* Provided records *
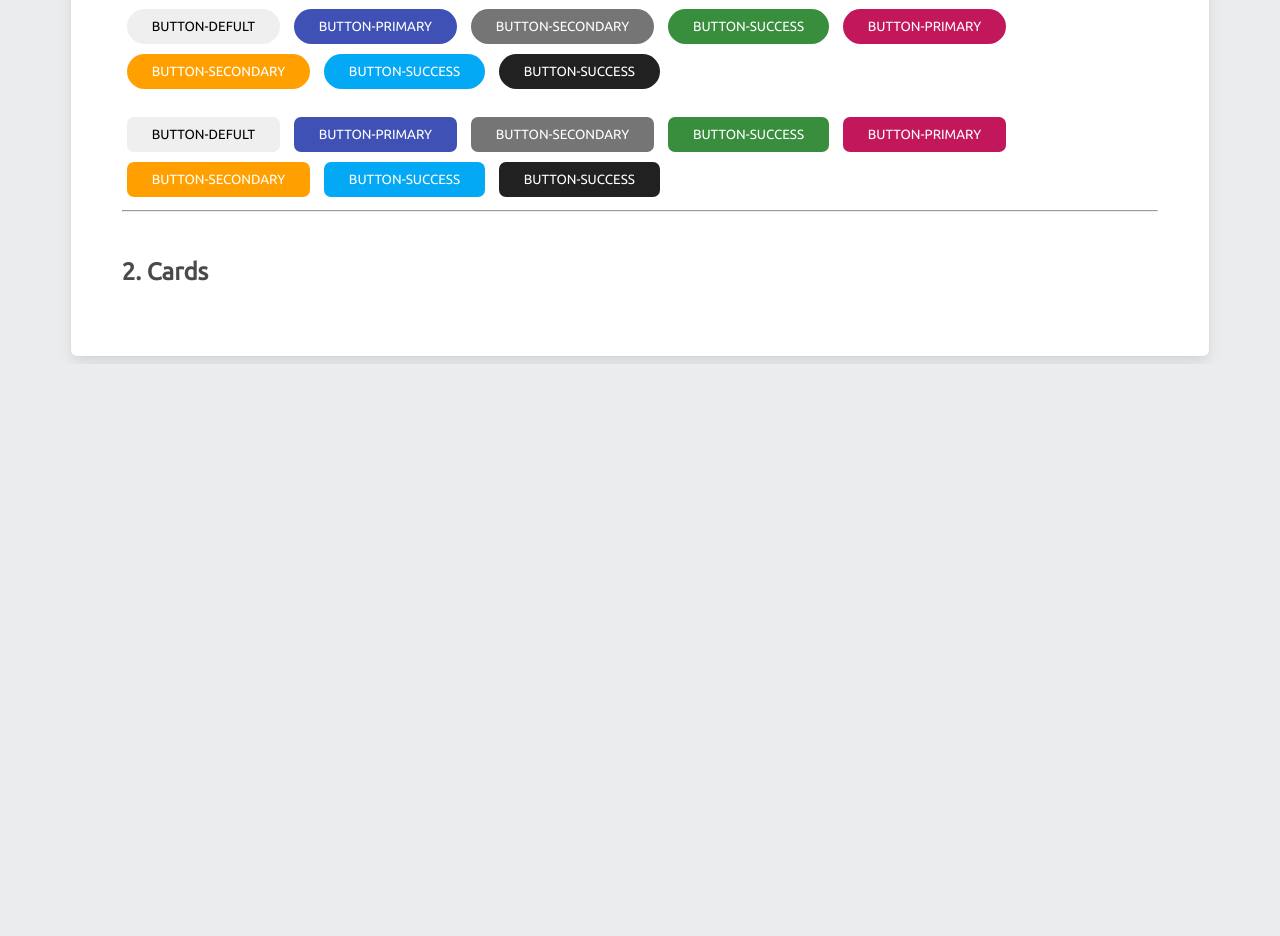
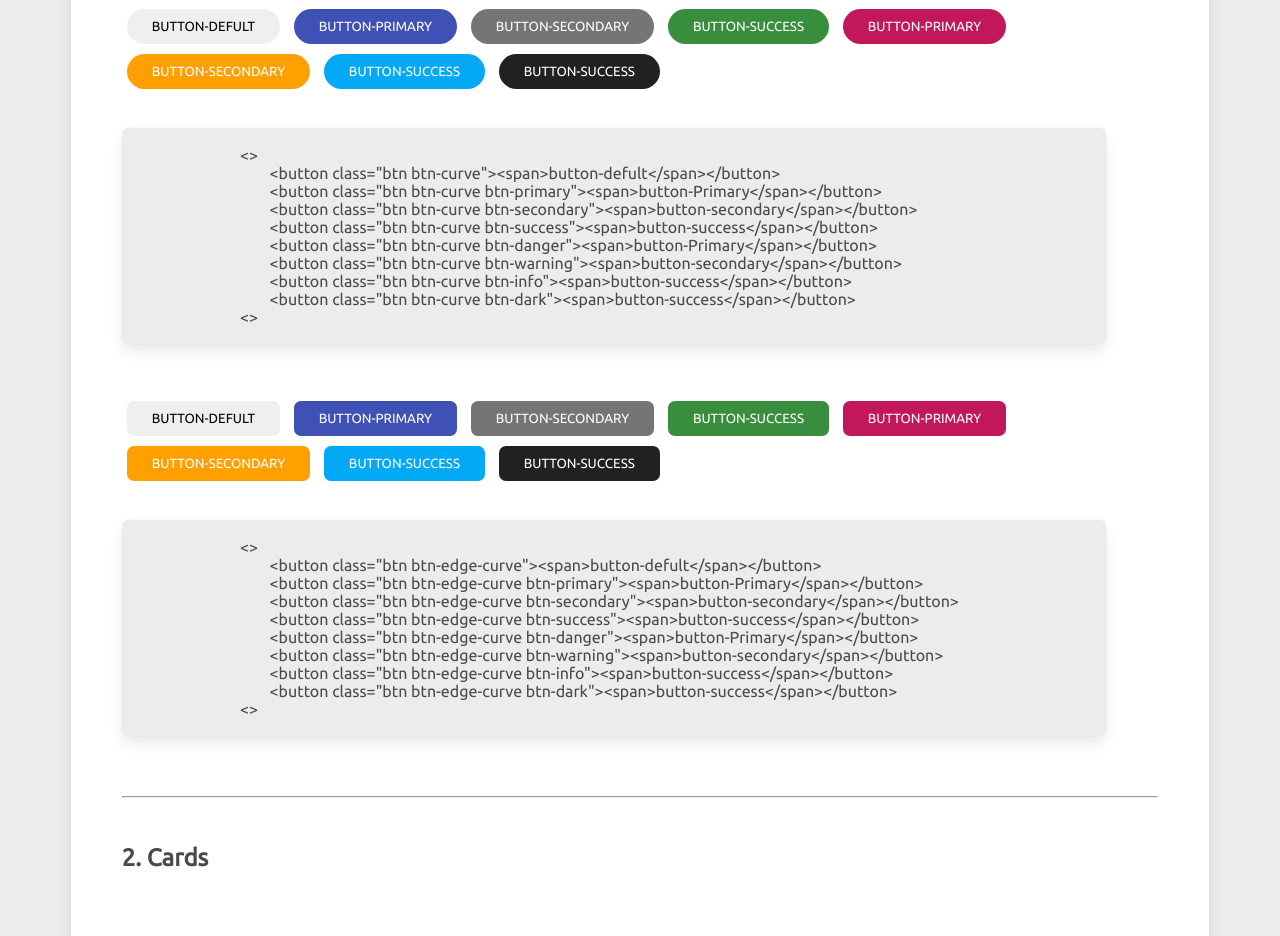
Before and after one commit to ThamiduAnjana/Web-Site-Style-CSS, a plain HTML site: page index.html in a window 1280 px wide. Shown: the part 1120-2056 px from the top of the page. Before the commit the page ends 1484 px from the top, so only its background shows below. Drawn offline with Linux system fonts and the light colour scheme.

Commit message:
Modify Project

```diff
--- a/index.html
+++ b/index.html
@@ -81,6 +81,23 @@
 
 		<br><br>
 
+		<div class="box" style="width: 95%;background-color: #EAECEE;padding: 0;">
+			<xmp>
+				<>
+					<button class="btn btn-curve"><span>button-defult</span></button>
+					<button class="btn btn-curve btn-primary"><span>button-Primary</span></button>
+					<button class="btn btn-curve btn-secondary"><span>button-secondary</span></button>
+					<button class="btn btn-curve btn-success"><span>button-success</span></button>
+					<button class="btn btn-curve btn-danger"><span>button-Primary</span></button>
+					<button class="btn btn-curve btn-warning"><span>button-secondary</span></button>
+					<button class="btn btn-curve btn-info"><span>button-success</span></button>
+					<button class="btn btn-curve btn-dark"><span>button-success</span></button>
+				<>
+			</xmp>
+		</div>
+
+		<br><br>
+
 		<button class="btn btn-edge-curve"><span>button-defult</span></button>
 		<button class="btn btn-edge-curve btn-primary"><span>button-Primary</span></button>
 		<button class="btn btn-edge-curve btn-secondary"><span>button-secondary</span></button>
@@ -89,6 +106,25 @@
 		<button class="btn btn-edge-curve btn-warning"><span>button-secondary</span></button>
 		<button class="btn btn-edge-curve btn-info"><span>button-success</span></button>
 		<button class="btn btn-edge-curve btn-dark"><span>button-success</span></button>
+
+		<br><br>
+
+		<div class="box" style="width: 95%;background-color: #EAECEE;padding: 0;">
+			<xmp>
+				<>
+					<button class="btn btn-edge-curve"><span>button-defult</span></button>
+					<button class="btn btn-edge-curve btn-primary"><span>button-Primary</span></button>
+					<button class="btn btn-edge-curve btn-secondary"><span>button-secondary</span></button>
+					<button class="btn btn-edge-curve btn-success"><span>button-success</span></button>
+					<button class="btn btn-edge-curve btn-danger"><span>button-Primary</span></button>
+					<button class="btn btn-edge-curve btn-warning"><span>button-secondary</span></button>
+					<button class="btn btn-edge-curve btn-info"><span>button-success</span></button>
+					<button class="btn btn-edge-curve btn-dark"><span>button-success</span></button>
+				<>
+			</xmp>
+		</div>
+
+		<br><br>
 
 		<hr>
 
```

...

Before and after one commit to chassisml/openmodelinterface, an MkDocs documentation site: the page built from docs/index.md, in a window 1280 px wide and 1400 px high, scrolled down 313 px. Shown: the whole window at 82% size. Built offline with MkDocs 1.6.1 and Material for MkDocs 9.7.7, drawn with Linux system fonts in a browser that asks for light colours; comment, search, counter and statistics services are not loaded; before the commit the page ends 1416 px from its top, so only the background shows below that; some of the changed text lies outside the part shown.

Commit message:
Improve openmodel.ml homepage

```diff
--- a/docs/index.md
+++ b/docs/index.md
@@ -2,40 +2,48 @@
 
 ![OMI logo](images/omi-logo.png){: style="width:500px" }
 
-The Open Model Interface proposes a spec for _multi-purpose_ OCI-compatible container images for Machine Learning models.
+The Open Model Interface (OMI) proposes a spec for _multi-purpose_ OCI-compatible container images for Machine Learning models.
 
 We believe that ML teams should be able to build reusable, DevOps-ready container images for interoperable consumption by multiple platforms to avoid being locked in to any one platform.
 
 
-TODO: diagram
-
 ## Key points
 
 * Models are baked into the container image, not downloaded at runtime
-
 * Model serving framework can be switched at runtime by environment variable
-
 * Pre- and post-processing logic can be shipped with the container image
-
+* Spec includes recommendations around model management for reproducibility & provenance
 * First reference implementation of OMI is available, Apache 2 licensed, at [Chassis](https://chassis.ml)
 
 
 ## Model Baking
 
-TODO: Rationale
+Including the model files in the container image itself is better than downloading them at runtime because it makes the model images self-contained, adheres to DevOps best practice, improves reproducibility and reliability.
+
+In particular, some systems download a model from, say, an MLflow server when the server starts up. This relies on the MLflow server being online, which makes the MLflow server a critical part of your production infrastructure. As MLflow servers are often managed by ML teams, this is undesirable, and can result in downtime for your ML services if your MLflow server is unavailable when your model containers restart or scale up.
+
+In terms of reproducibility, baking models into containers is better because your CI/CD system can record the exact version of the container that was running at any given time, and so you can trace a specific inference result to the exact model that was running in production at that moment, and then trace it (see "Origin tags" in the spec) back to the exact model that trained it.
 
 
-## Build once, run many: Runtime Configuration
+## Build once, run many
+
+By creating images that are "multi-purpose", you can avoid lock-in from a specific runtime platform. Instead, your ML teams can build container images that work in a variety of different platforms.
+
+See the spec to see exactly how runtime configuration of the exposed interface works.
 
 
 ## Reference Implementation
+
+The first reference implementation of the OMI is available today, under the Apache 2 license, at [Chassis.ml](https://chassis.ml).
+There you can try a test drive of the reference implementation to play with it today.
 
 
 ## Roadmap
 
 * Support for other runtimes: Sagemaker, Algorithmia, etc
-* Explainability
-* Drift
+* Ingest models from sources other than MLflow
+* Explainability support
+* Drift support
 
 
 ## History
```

==

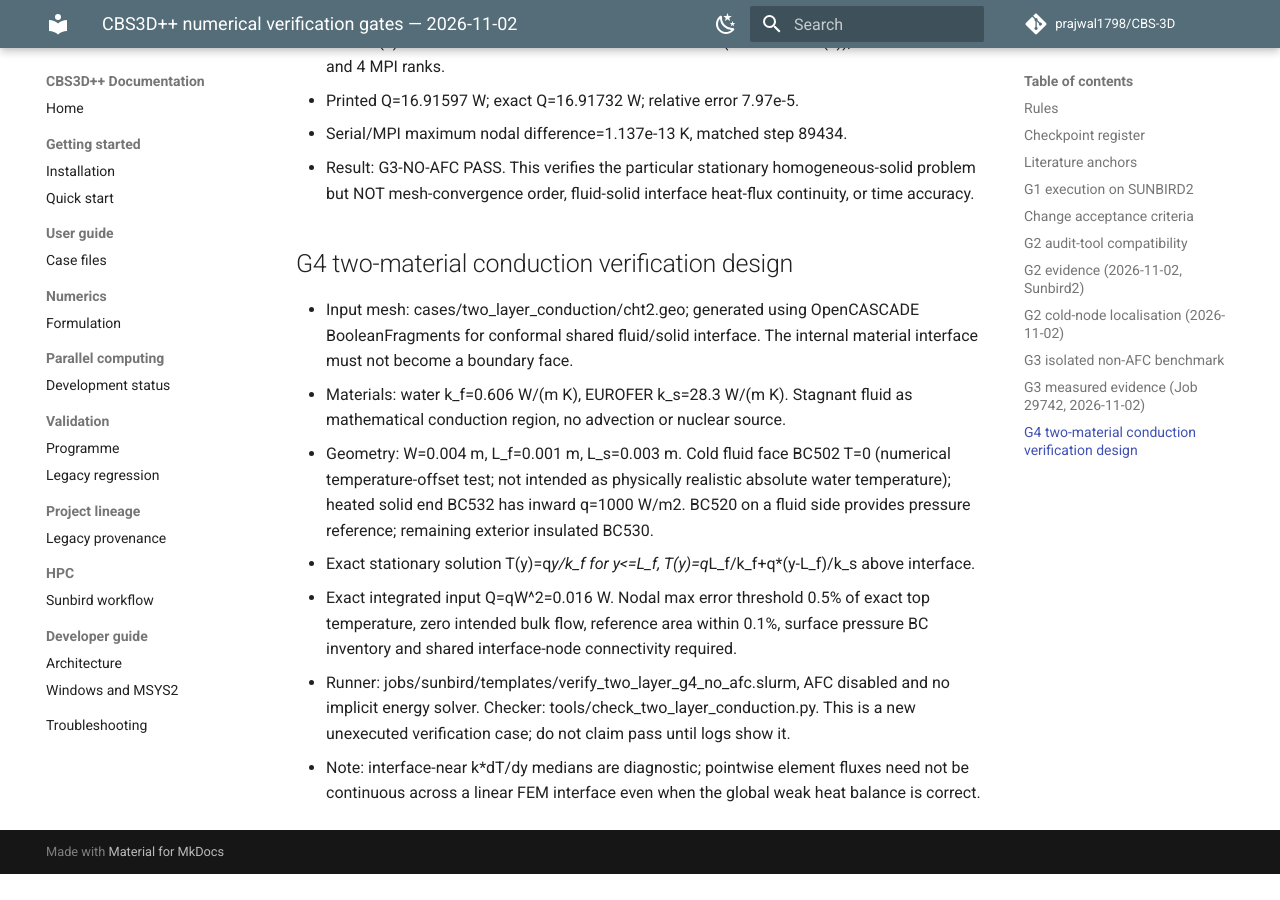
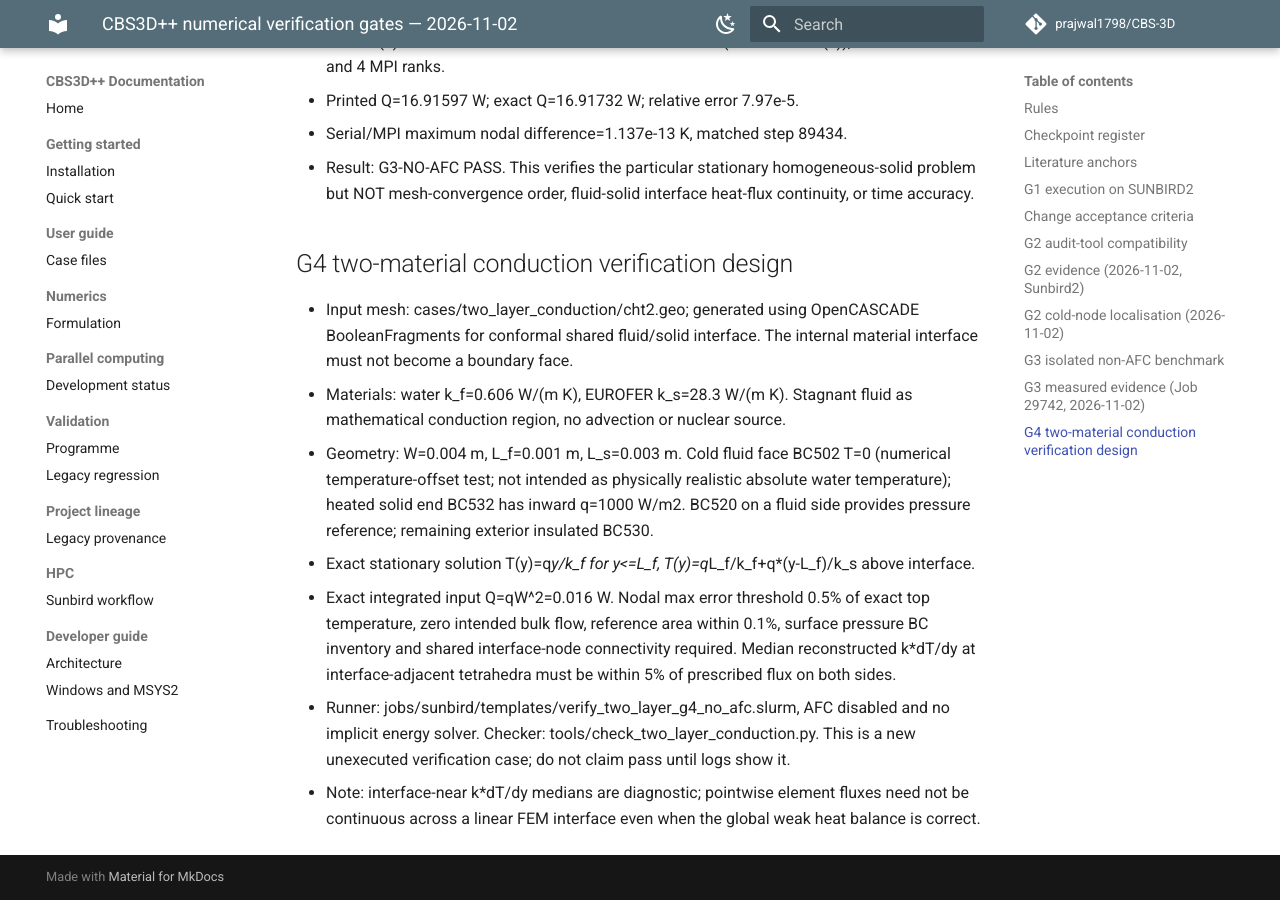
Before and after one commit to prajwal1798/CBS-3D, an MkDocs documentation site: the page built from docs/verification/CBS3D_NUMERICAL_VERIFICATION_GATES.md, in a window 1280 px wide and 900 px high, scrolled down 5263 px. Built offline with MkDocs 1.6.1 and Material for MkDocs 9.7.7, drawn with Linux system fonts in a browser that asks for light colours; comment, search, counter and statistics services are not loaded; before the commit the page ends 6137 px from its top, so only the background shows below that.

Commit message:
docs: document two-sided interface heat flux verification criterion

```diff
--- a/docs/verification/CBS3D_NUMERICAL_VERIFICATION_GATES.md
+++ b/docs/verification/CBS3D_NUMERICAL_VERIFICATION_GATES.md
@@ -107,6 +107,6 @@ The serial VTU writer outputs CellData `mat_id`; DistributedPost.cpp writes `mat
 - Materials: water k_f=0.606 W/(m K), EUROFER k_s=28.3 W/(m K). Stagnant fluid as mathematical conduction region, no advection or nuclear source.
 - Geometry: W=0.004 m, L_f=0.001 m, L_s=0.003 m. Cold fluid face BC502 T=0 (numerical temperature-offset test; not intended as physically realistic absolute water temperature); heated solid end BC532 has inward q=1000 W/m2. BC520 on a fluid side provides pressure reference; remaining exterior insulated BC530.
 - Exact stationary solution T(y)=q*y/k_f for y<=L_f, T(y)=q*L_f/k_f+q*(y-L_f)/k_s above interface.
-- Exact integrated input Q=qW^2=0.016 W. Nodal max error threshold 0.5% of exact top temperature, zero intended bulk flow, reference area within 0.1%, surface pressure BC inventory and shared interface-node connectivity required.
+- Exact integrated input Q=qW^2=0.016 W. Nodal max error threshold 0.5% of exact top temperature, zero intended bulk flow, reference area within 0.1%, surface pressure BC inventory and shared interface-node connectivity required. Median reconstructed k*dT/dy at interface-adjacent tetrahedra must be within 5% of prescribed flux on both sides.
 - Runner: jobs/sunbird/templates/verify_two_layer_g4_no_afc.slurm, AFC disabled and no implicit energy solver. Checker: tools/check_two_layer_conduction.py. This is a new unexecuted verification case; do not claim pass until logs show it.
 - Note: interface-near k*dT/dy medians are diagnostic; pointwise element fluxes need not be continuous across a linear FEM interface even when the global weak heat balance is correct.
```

* Problem to solve *
Which lines in the records above contain the string "html"? Copy them.

* Exercise result *
Before and after one commit to ThamiduAnjana/Web-Site-Style-CSS, a plain HTML site: page index.html in a window 1280 px wide. Shown: the part 1120-2056 px from the top of the page. Before the commit the page ends 1484 px from the top, so only its background shows below. Drawn offline with Linux system fonts and the light colour scheme.
--- a/index.html
+++ b/index.html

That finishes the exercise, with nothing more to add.